▸ **Exercise description**: State how many lines of the data contain the word "height", and write nothing besides the number.

Version comparison data:
────────────────────────────────────────

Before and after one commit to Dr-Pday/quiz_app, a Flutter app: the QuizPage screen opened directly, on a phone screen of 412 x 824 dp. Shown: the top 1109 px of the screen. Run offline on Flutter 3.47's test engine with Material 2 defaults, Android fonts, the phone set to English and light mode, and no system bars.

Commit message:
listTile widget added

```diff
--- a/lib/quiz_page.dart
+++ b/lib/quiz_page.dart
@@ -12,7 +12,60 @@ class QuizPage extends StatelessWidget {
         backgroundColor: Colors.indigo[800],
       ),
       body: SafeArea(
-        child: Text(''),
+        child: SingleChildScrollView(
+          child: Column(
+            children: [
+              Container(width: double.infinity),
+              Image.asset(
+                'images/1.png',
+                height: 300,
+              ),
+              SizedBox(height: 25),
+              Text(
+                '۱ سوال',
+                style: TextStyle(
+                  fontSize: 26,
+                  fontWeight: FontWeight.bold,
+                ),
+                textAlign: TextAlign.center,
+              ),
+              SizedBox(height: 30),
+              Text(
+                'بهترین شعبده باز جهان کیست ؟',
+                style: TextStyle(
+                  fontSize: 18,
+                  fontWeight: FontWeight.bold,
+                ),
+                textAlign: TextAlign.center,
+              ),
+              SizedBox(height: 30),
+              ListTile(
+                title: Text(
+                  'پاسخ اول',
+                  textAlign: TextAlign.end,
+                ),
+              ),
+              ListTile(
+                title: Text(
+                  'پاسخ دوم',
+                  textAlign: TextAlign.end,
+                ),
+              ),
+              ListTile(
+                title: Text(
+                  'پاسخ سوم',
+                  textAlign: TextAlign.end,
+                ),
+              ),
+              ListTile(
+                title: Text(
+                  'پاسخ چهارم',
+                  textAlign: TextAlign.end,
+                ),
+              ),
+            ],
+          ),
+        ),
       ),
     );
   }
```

────────────────────────────────────────

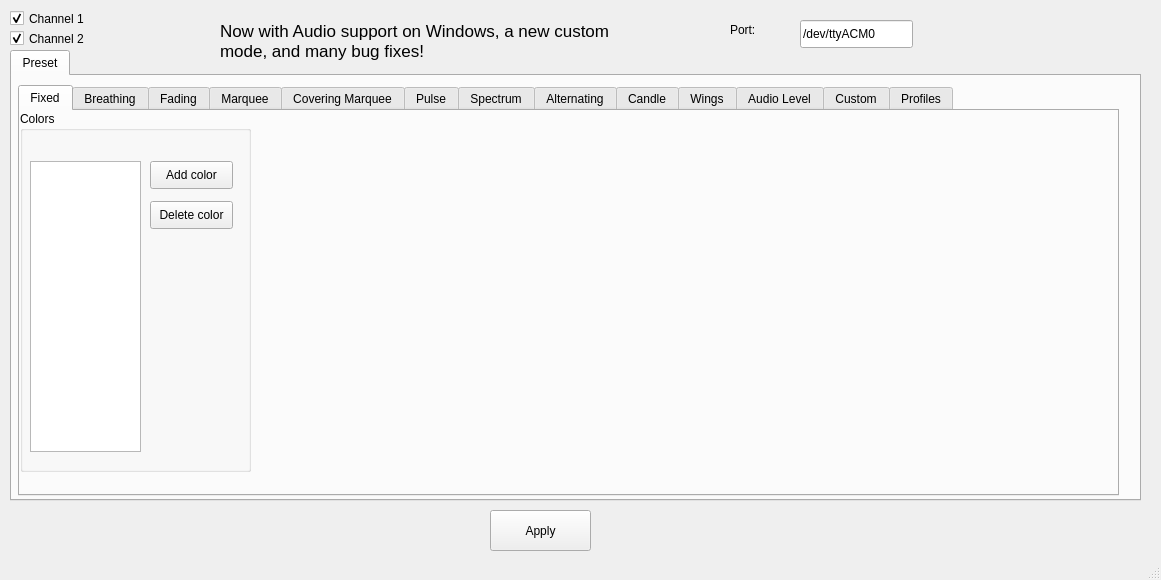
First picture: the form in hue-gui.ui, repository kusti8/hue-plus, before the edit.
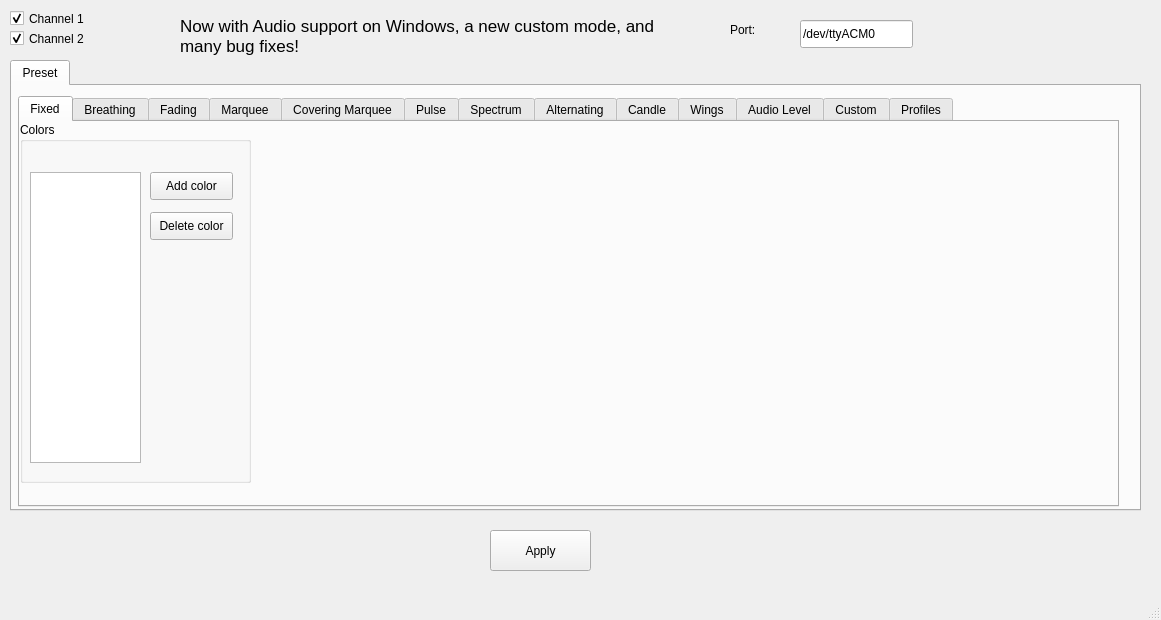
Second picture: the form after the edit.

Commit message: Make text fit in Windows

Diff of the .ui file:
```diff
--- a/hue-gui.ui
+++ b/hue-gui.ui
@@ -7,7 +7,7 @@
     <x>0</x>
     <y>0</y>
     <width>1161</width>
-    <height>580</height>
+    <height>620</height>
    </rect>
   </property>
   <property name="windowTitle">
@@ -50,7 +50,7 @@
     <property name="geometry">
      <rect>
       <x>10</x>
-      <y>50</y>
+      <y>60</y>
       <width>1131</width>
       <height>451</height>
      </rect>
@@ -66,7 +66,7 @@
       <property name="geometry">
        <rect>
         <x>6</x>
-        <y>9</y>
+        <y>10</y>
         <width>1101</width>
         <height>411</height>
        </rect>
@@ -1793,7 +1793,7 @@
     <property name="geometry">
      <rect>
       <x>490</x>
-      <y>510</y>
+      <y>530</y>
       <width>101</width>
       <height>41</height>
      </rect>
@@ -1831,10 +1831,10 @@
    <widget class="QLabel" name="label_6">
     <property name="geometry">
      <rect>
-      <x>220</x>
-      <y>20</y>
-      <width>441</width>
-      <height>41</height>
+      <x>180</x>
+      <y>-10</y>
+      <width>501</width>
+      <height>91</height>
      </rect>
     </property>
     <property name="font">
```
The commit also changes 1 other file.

────────────────────────────────────────

▸ **Written response**: 11